I of course love it! There are many for a few reasons. First, few natural predators. Second many escaped during the really bad 1992 hurricane that flattened the island. Word is that people don't eat them as chewing lava rocks is easier...they are tough Junglefowl in many ways!
We spend some time at a beach in Poipu the first couple of days. There
were nice trails along the shore but also through the vegetation that
allowed some fun bird watching. Aside from the chickens there are a few other birds here. Not as many as some might expect though.
Hiking in the rain. Better than a day at the office!
One bird that one can see a fair amount of is the Red-Crested Cardinal. Some refer to it as a Brazilian Cardinal. Beautiful birds with calls similar to Northern Cardinals (what we have here in the USA). We saw these on Maui and few years ago, and they are just as stunning in Kauai.
This is a view of the hike we did from Poipu Beach.
We headed up to Waimea (as noted above). Very uncooperative weather. I really thought we'd be skunked on this part of the trip.
It was not only raining, but the wind was blasting. I actually feared it'd blow us down. You can *sort* of see the Waimea Canyon view here (but not well).
In Kauai, a "don't miss" place is the "Spouting Horn". We went, along with all the other tourists there. It was cool. More interesting though was there were several sea turtles trolling around in that wickedly rough water! They'd pop their heads up for air and we'd all make a collective "ahhhhh".
Did you know the Hawaiian alphabet has five vowels and 8 consonants? Didn't make some pronunciation any easier to those of us used to working with many more consonants!
Wiki notes this: The current official Hawaiian alphabet consists of 18 letters: 5 normal
vowels: Aa, Ee, Ii, Oo, Uu; 5 vowels with macrons: Āā, Ēē, Īī, Ōō, Ūū; 8
consonants: Hh, Kk, Ll, Mm, Nn, Pp, Ww, ʻokina.
I did not note the "macrons" as I have no idea what they are! This may explain the butchering of the words no matter how I tried!
We went to the local botanic gardens (hoping for some bird activity). Not a lot of bird activity, but this tree bark caught our eye. It was really gorgeous!
This is a view along some hiking areas near Poipu.
We headed up to see Wailua Falls. It's another "don't miss" place. Quite pretty and reported to be taller than Niagara Falls. Niagara Falls isn't really that tall clearly.

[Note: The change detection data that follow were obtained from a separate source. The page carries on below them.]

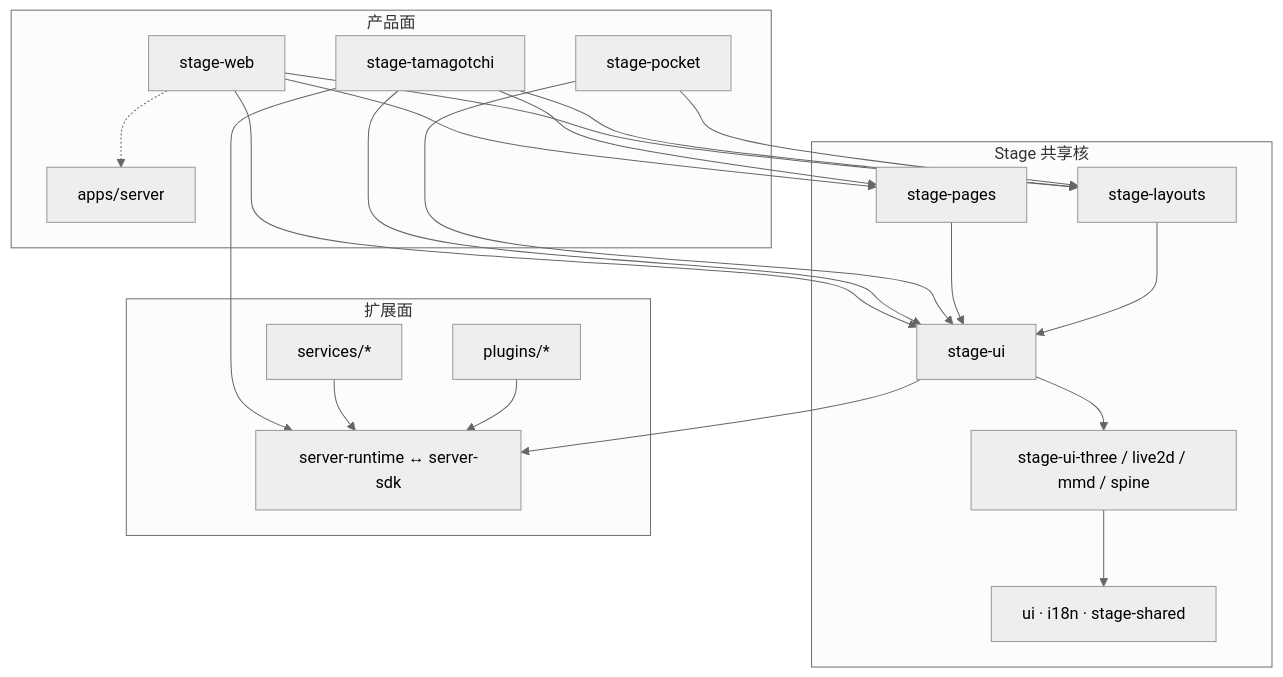
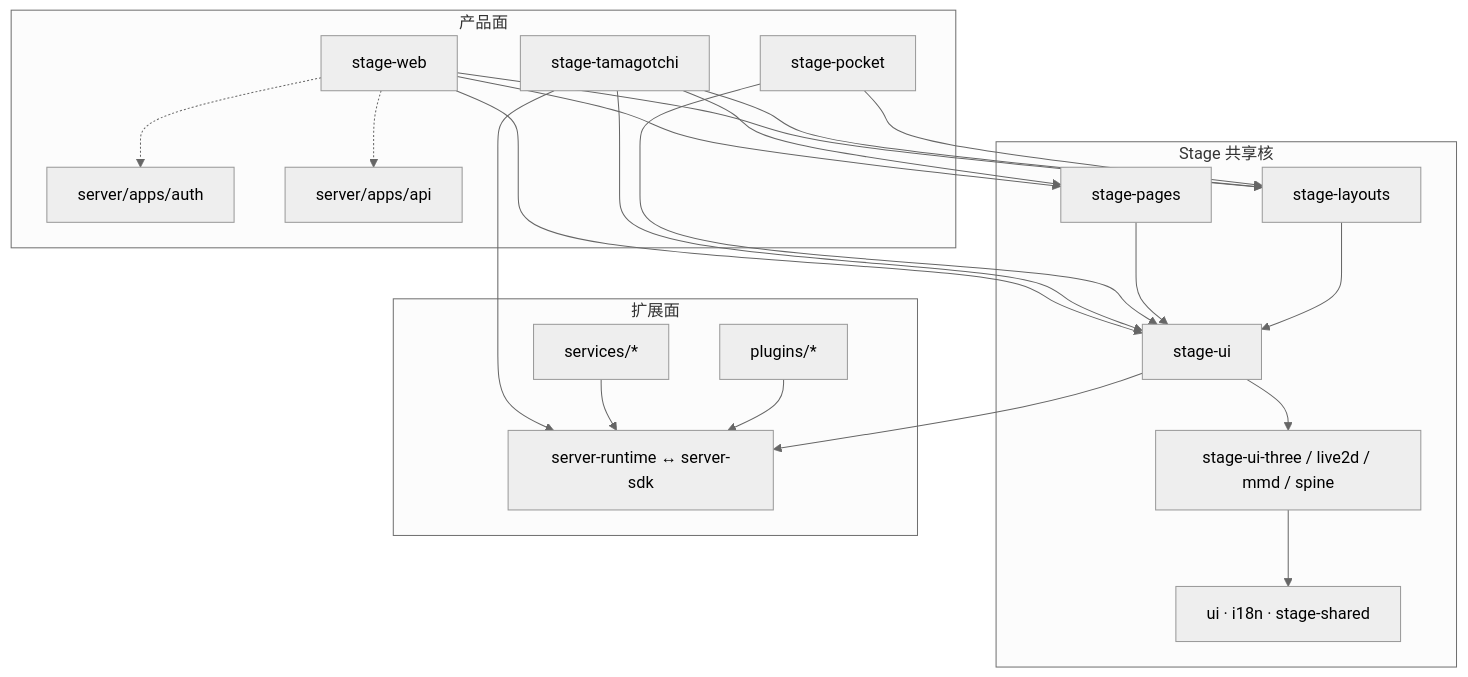
One commit to ifloveisture/airi_learning changed the diagram in learning/整体架构.md. Above: the diagram before and after it, drawn with Mermaid (neutral theme). The commit also changed other lines of this file and 95 other files, not shown here.

Commit message:
1. 对齐学习笔记至 0.12.0-beta.5 与 Auth/API 拆分后的云端边界 2. 增补世界接入、算法主线、Pocket、Kirie、PWA、Factorio、性能探查与组件 API 等专章 3. 充实语音、对话、云端、舞台与 AI 协作等域的读码路径与缺口清单

````diff
--- a/learning/整体架构.md
+++ b/learning/整体架构.md
@@ -24,34 +24,35 @@
 ```mermaid
 flowchart TB
   subgraph Surfaces["产品面"]
     WEB["stage-web"]
     TAM["stage-tamagotchi"]
     POC["stage-pocket"]
-    API["apps/server"]
+    AUTH["server/apps/auth"]
+    API["server/apps/api"]
   end
 
   subgraph StageCore["Stage 共享核"]
     PAGES["stage-pages"]
     LAYOUTS["stage-layouts"]
     SUI["stage-ui"]
     RENDER["stage-ui-three / live2d / mmd / spine"]
     BASE["ui · i18n · stage-shared"]
   end
 
   subgraph Ext["扩展面"]
     CH["server-runtime ↔ server-sdk"]
     SVC["services/*"]
     PLG["plugins/*"]
   end
 
   WEB --> PAGES & LAYOUTS & SUI
   TAM --> PAGES & LAYOUTS & SUI
   POC --> LAYOUTS & SUI
   PAGES --> SUI
   LAYOUTS --> SUI
   SUI --> RENDER --> BASE
   TAM --> CH
   SUI --> CH
   SVC & PLG --> CH
-  WEB -.-> API
+  WEB -.-> AUTH & API
 ```
````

Niagara is a *bit* wider than Wailua Falls I think. :)
There are tons of signs at Wailua prohibiting folks from going down to the river at the falls. Very Dangerous. Of course then, this photo is of Dave down at the river. :)
Another photo of a stunning Red-Crested Cardinal. This color has not been manipulated or saturated. this is what these adult birds look like! Males and females look alike (i.e., they are monomorphic).

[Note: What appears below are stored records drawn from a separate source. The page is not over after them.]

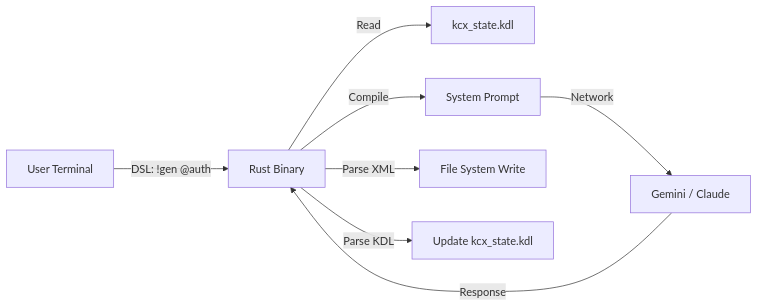
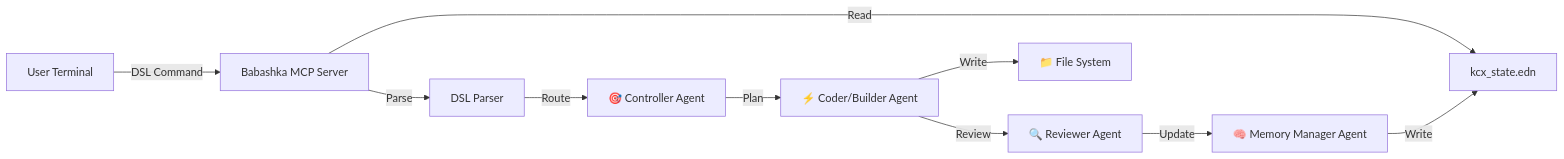
The diagram in README.md (kaceylippart/kcx), drawn with Mermaid before and after one commit. The commit also changed other lines of this file and 37 other files, not shown here.

````diff
--- a/README.md
+++ b/README.md
@@ -27,11 +27,14 @@
 ```mermaid
 graph LR
-    User[User Terminal] -->|DSL: !gen @auth| Binary[Rust Binary]
-    Binary -->|Read| State[kcx_state.kdl]
-    Binary -->|Compile| Prompt[System Prompt]
-    Prompt -->|Network| API[Gemini / Claude]
-    
-    API -->|Response| Binary
-    Binary -->|Parse XML| Action[File System Write]
-    Binary -->|Parse KDL| StateUpdate[Update kcx_state.kdl]
+    User[User Terminal] -->|DSL Command| Server[Babashka MCP Server]
+    Server -->|Parse| DSL[DSL Parser]
+    Server -->|Read| State[kcx_state.edn]
+
+    DSL -->|Route| Controller[🎯 Controller Agent]
+    Controller -->|Plan| Coder[⚡ Coder/Builder Agent]
+    Coder -->|Review| Reviewer[🔍 Reviewer Agent]
+    Reviewer -->|Update| Memory[🧠 Memory Manager Agent]
+
+    Memory -->|Write| State
+    Coder -->|Write| Files[📁 File System]
 ```
````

Red-Crested Cardinals sits for his portrait.
This was a new bird for both of us. This is a female White-Rumped Shama. Like most birds on Kauai (and the other islands) these birds were introduced from the Indian subcontinent and Southeast Asia. They have a gorgeous song and flick their tail around like a Northern Mockingbirds. They are feisty and show-offs like mockingbirds as well. They look quite different than the females.
Lots of banana spiders. Ick. You don't need to go to Kauai to see these. Been chased by some ugly ones in the Houston area myself. Ick. Ick. Ick.
It's a cool photo though!
(Note: Don't google banana spider images. Super gross).
This pretty bird is a young Red-Crested Cardinal! They have muted burnt orange heads. Longhorn fans? We got to see many still being fed by parents (as was this case for this little guy).
Here is a male White-Rumped Shama showing off his handsome white rump. Love how they have two extra long tail feathers!
And finally (for this entry anyway), the ubiquitous Japanese White-Eye. I came to view them as the warbler of the island. They are not warblers however. They are hard to photographs like warblers are though!